→ Work order: Below are the records. Gather each line that holds "POST".

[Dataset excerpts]
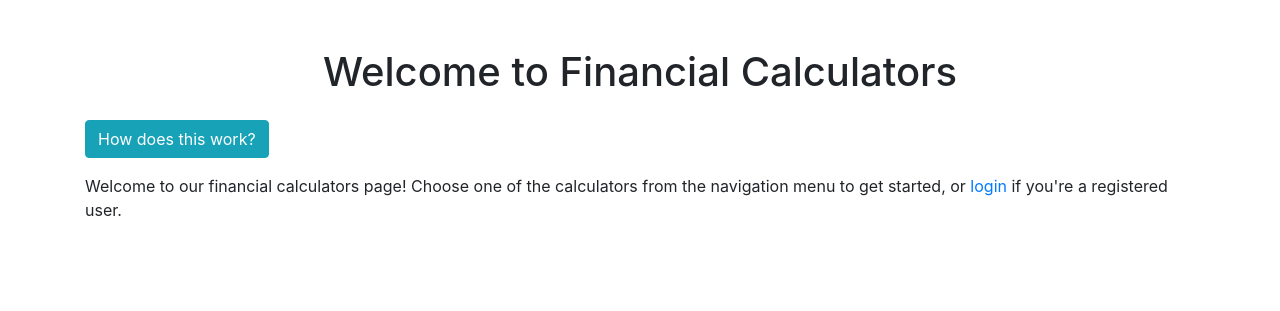
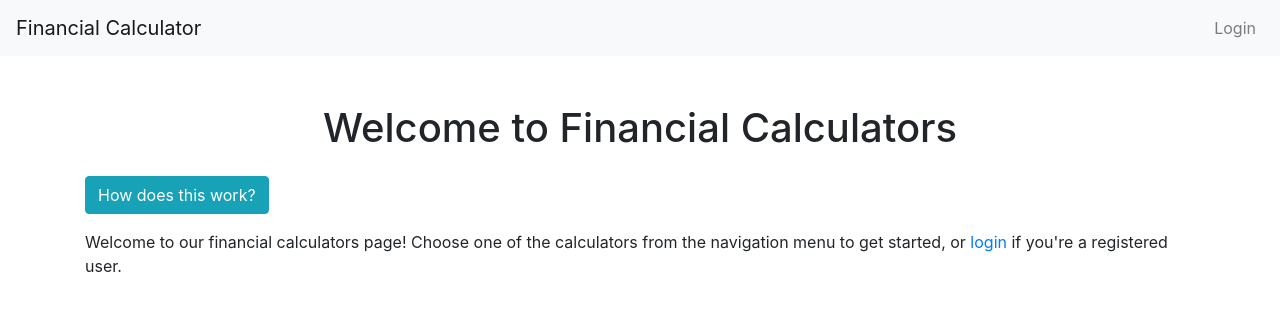
Before and after one commit to cwort40/finance_calculator, a Flask app: page / in a window 1280 px wide. Shown: the top 311 px of the page. Run offline with Flask 3, Linux system fonts and the light colour scheme; some libraries are stand-ins or nearby versions.

Commit message:
added logout functionality and login_required decorator for current calculators

```diff
--- a/app/blueprints/black_scholes_calculator.py
+++ b/app/blueprints/black_scholes_calculator.py
@@ -1,5 +1,6 @@
 from flask import Blueprint, request, render_template
 
+from blueprints.auth import login_required
 from utils import black_scholes_call_option
 
 black_scholes_calculator = Blueprint('black_scholes_calculator', __name__, template_folder='../templates')
@@ -22,6 +23,7 @@ def api_calculate_option_price():
 
 
 @black_scholes_calculator.route('/calculate_option_price', methods=['GET', 'POST'])
+@login_required
 def user_calculate_option_price():
     if request.method == 'POST':
         S = request.form.get('S')
--- a/app/blueprints/portfolio_risk_analysis.py
+++ b/app/blueprints/portfolio_risk_analysis.py
@@ -1,5 +1,6 @@
 from flask import Blueprint, request, render_template
 
+from blueprints.auth import login_required
 from utils import portfolio_risk_analysis
 
 portfolio_risk_calculator = Blueprint('portfolio_risk_calculator', __name__, template_folder='../templates')
@@ -24,6 +25,7 @@ def api_calculate_portfolio_risk():
 
 
 @portfolio_risk_calculator.route('/portfolio_risk_analysis', methods=['GET', 'POST'])
+@login_required
 def user_calculate_portfolio_risk():
     if request.method == 'POST':
         # Get form data
--- a/templates/basecalculator.html
+++ b/templates/basecalculator.html
@@ -7,6 +7,23 @@
     <script src="https://stackpath.bootstrapcdn.com/bootstrap/4.3.1/js/bootstrap.min.js"></script>
 </head>
 <body>
+    <nav class="navbar navbar-expand-lg navbar-light bg-light">
+        <a class="navbar-brand" href="/">Financial Calculator</a>
+        <div class="collapse navbar-collapse" id="navbarNav">
+            <ul class="navbar-nav ml-auto">
+                {% if 'user' not in session %}
+                    <li class="nav-item">
+                        <a class="nav-link" href="{{ url_for('auth.login') }}">Login</a>
+                    </li>
+                {% else %}
+                    <li class="nav-item">
+                        <a class="nav-link" href="{{ url_for('auth.logout') }}">Logout</a>
+                    </li>
+                {% endif %}
+            </ul>
+        </div>
+    </nav>
+
     <div class="container py-5">
         <h1 class="text-center mb-4">{% block title %}{% endblock %}</h1>
         <button type="button" class="btn btn-info mb-3" data-toggle="modal" data-target="#infoModal">
```
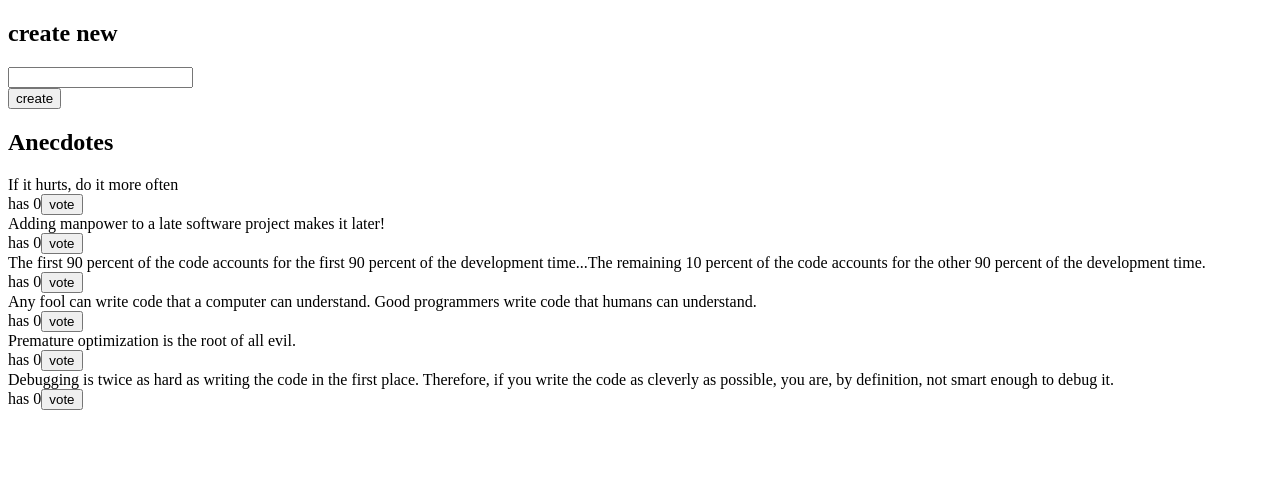
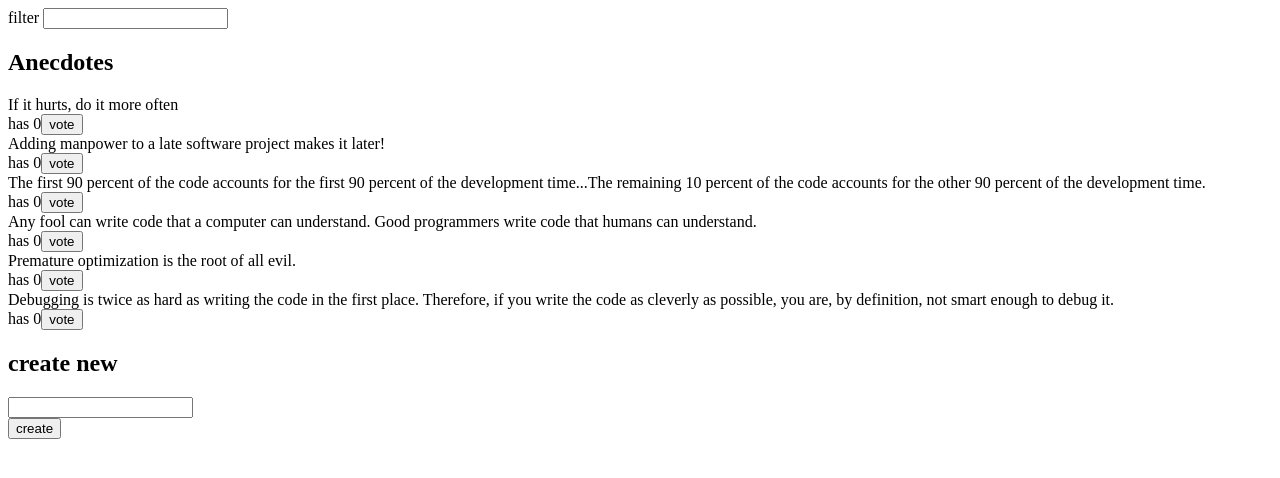
Before and after one commit to usb8fullstack/part6, a React (Create React App) app in the folder redux-anecdotes/: page / in a window 1280 px wide. Shown: the top 478 px of the page. Built offline with nearby package versions, Linux system fonts and the light colour scheme.

Commit message:
ex6.12: step1: create filter component

```diff
--- a/redux-anecdotes/src/App.js
+++ b/redux-anecdotes/src/App.js
@@ -1,15 +1,17 @@
 import AnecdoteForm from './components/AnecdoteForm'
 import AnecdoteList from './components/AnecdoteList'
+import Filter from './components/Filter'
 import Notification from './components/Notification'
 
 const App = () => {
   return (
     <div>
+      <Filter />
       <Notification />
+      <h2>Anecdotes</h2>
+      <AnecdoteList />
       <h2>create new</h2>
       <AnecdoteForm />
-      <h2>Anecdotes</h2>
-      <AnecdoteList />
     </div>
   )
 }
--- /dev/null
+++ b/redux-anecdotes/src/components/Filter.js
@@ -0,0 +1,18 @@
+import React from 'react'
+
+const Filter = () => {
+  const handleChange = (event) => {
+    // input-field value is in variable event.target.value
+  }
+  const style = {
+    marginBottom: 10
+  }
+
+  return (
+    <div style={style}>
+      filter <input onChange={handleChange} />
+    </div>
+  )
+}
+
+export default Filter
```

→ Your solution:
 @black_scholes_calculator.route('/calculate_option_price', methods=['GET', 'POST'])
     if request.method == 'POST':
 @portfolio_risk_calculator.route('/portfolio_risk_analysis', methods=['GET', 'POST'])
     if request.method == 'POST':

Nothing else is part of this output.